The Model projects the Sox to win 81.3 games and to finish third in the ALCD. After the first inning, they are sitting in first place, leading the defending champion KC Royals by ½ games, and exceeding their projected wins to date of 9.5 by 3.5 wins, or 37%. It is early, but it is always better to be over performing than under performing against the projections. Interestingly, the model has three of the five ALCD teams correctly placed, with KC in second, Detroit in fourth, and Minnesota in last. Only the Sox and Indians have switched between first and third places.
At the end of the first inning of the 2016 season, the While Sox lead the AL in most of the main pitching categories. This includes ERA (2.28), Batting Average Against (.204), WHIP (1.02), OBP (.268) and OPS (.558). In most of these categories, they lead the AL by a wide margin.
The Sox stellar performance overall thus far has not been because of their offense, as they rank near the bottom of the AL in most offensive categories. They rank 12th in Team Batting Average (.227) and OBP (.293), 14th in OPS (.649) and runs scored (61), and dead last in RBIs (54). They do a bit better in both Home Runs (17) and Walks (52) where they rank 10th in both categories. In a category where it is good to be near the bottom, they rank 12th in strikeouts (135).
Glass Half-Full or Half-Empty
Good News and Surprises
- Key returning position players. Melky Cabrera, the Sox’s LF, is having a great start at the plate, batting .333 with a 405/485/890 slash line to comfortably lead the team. Adam Eaton is batting .292 with a 338/375/713 line. He also started the craziest triple play in team history against Texas last week. Both have been key contributors to make a sub-par overall offense adequate to get the job done in support of solid pitching.
- Key position player acquisitions. Lawrie, Rollins, and Frazier have been key contributors, as expected. Lawrie is second on the club with a .299 average, and sports a 373/433/806 slash line. Frazier’s average is only .205 but his OBP is a solid .275 and he leads the club in HRs (5) and RBIs (9). Rollins has also been a key contributor in clutch situations. These acquisitions sent a clear signal during the off season that the Sox were in win-now mode. Through the first inning of the 2016 season, they have helped do just that.
- Most of the starting rotation. Matt Latos has been the revelation during the start of the season, sporting a 0.74 ERA, a 0.82 WHIP, and a 4-0 record. This was unexpected and most welcome. Chris Sale has performed as is expected from a staff ace. He currently has an ERA of 1.80 and a WHIP of 0.67 while leading the club in strikeouts (26). Quintana and Rodon have not been as spectacular, but are 3-3 between them.
- The bullpen. A problem area in 2015, it has been rock solid thus far in this first inning of the 2016 season. Dave Robertson has 7 saves in 8 opportunities to go along with an ERA of 1.08 and a WHIP of 0.60. Matt Albers is 1-0 with an ERA of 0.00 in 9.2 innings and a WHIP of 0.83.
Bad News and Concerns
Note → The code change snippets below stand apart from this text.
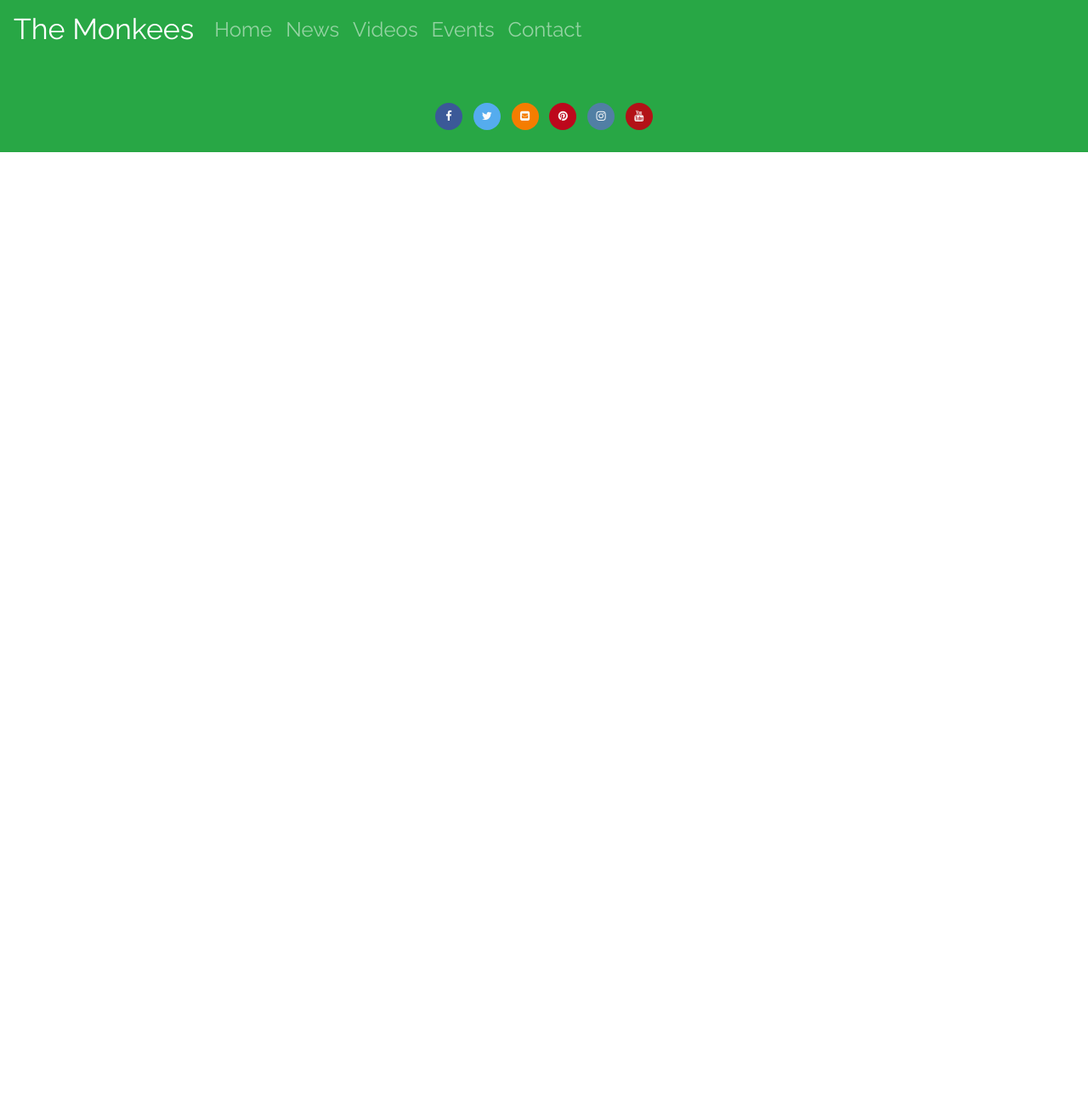
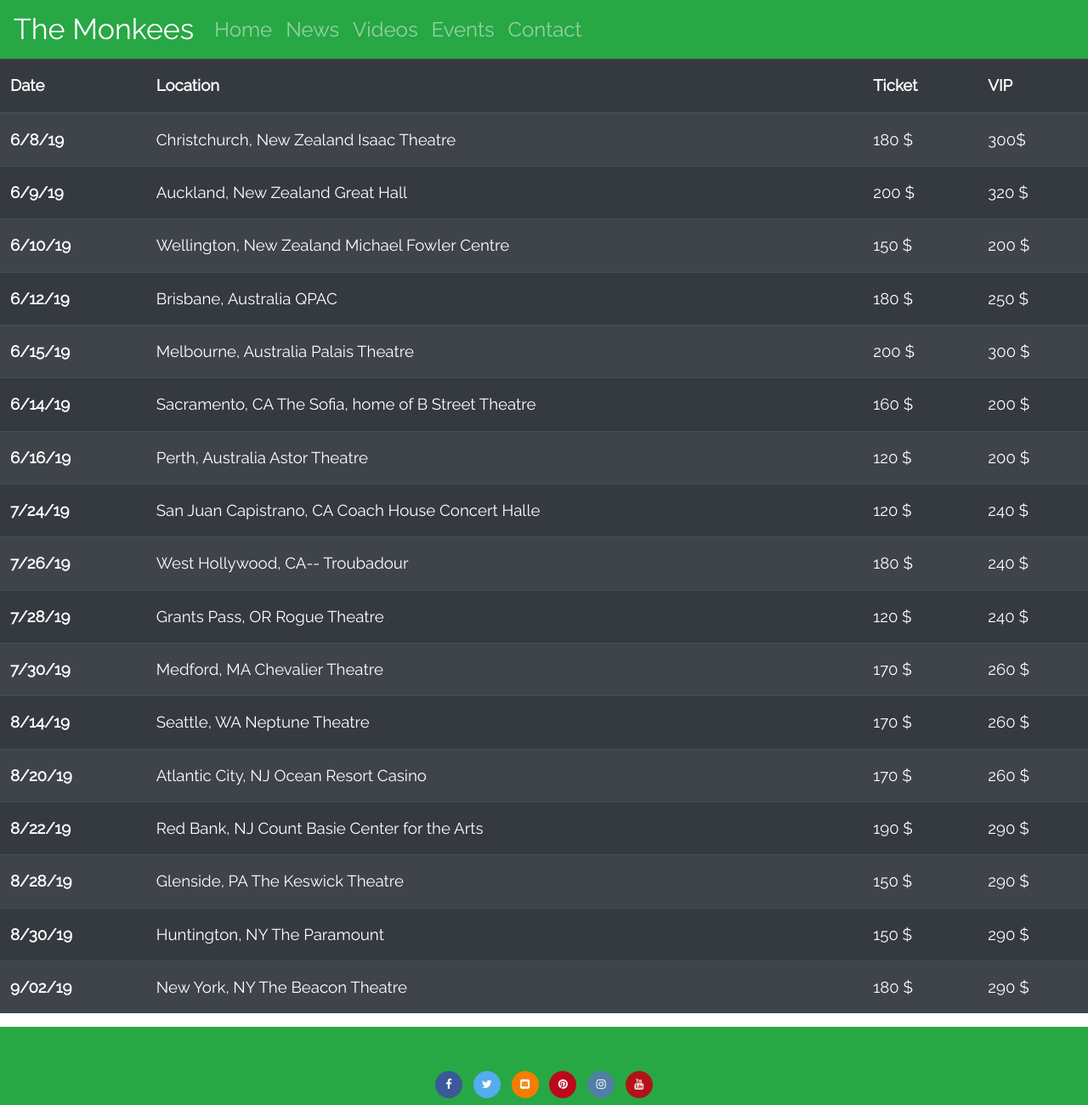
Before and after one commit to Code-Institute-Submissions/The-Monkees-19, a plain HTML site: page events.html in a window 1280 px wide. Shown: the whole page at 85% size. Before the commit the page ends 800 px from the top, so only its background shows below. Drawn offline with nearby package versions, Linux system fonts and the light colour scheme.

Commit message:
added tour table

```diff
--- a/events.html
+++ b/events.html
@@ -39,8 +39,123 @@
     </nav>
 </header>
 <section>
-
-</section>
+    <div class="table-responsive">
+    <table class="table table-striped table-dark">
+  <thead>
+    <tr>
+      <th scope="col">Date</th>
+      <th scope="col">Location</th>
+      <th scope="col">Ticket</th>
+       <th scope="col">VIP</th>
+    </tr>
+  </thead>
+  <tbody>
+    <tr>
+      <th scope="row">6/8/19</th>
+      <td>Christchurch, New Zealand Isaac Theatre</td>
+      <td>180 $</td>
+      <td>300$</td>
+    </tr>
+    <tr>
+      <th scope="row">6/9/19</th>
+      <td>Auckland, New Zealand Great Hall</td>
+      <td>200 $</td>
+      <td>320 $</td>
+    </tr>
+    <tr>
+      <th scope="row">6/10/19</th>
+      <td>Wellington, New Zealand Michael Fowler Centre </td>
+      <td>150 $</td>
+      <td>200 $</td>
+    </tr>
+    <tr>
+      <th scope="row">6/12/19</th>
+      <td>Brisbane, Australia QPAC</td>
+      <td>180 $</td>
+      <td>250 $</td>
+    </tr>
+    <tr>
+      <th scope="row">6/15/19</th>
+      <td>Melbourne, Australia Palais Theatre</td>
+      <td>200 $</td>
+      <td>300 $</td>
+    </tr>
+    <tr>
+      <th scope="row">6/14/19</th>
+      <td>Sacramento, CA The Sofia, home of B Street Theatre</td>
+      <td>160 $</td>
+      <td>200 $</td>
+    </tr>
+     <tr>
+      <th scope="row">6/16/19</th>
+      <td>Perth, Australia Astor Theatre</td>
+      <td>120 $</td>
+      <td>200 $</td>
+    </tr>
+     <tr>
+      <th scope="row">7/24/19</th>
+      <td>San Juan Capistrano, CA Coach House Concert Halle</td>
+      <td>120 $</td>
+      <td>240 $</td>
+    </tr>
+     <tr>
+      <th scope="row">7/26/19</th>
+      <td>West Hollywood, CA-- Troubadour</td>
+      <td>180 $</td>
+      <td>240 $</td>
+    </tr>
+     <tr>
+      <th scope="row">7/28/19</th>
+      <td>Grants Pass, OR Rogue Theatre</td>
+      <td>120 $</td>
+      <td>240 $</td>
+    </tr>
+     <tr>
+      <th scope="row">7/30/19</th>
+      <td>Medford, MA Chevalier Theatre</td>
+      <td>170 $</td>
+      <td>260 $</td>
+    </tr>
+     <tr>
+      <th scope="row">8/14/19</th>
+      <td>Seattle, WA Neptune Theatre</td>
+      <td>170 $</td>
+      <td>260 $</td>
+    </tr>
+     <tr>
+      <th scope="row">8/20/19</th>
+      <td>Atlantic City, NJ Ocean Resort Casino</td>
+      <td>170 $</td>
+      <td>260 $</td>
+    </tr>
+     <tr>
+      <th scope="row">8/22/19</th>
+      <td>Red Bank, NJ Count Basie Center for the Arts</td>
+      <td>190 $</td>
+      <td>290 $</td>
+    </tr>
+     <tr>
+      <th scope="row">8/28/19</th>
+      <td>Glenside, PA The Keswick Theatre</td>
+      <td>150 $</td>
+      <td>290 $</td>
+    </tr>
+     <tr>
+      <th scope="row">8/30/19</th>
+      <td>Huntington, NY The Paramount</td>
+      <td>150 $</td>
+      <td>290 $</td>
+    </tr>
+     <tr>
+      <th scope="row">9/02/19</th>
+      <td>New York, NY The Beacon Theatre</td>
+      <td>180 $</td>
+      <td>290 $</td>
+    </tr>
+  </tbody>
+</table>
+    </div>
+    </section>
  <footer class="container-fluid  bg-success">
             <div class="col-sm-12">
                 <ul class="list-inline social-links">
```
- The other member of the starting rotation. John Danks has been, well, awful through the first frame of the young season. He stands at 0-3, single-handedly responsible for half of the team’s losses, with an unsightly 6.23 ERA and a team second-worst 1.62 WHIP.
- Jose Abreu. After the season’s first frame, the Sox power hitting first baseman has a batting average of .183, a full 17 points south of the Mendoza line. His slash line is a puny 259/338/597. He does have 3 HRs and 8 RBIs which is good enough for second place behind Todd Frazier on the club in both categories. However, this would project to only 27 and 72 respectively for a full season, well below his 2015 output.
What Comes Next
The next inning consists of seventeen games against more formidable competition. They open away at Toronto for 4, then away at Baltimore for 4, and then return home for 3 vs Boston and 3 vs Minnesota, then finish the “inning” with 3 away vs. Texas. Unlike the last inning, most of these opponents have winning records, with a weighted winning percentage of nearly .500 (0.492 to be exact).
The keys to the next inning will be whether the stellar pitching performances thus far can continue as the rather dormant offense springs back to life. If both happen, the team may well build upon the early lead it built in the first inning of the 2016 season.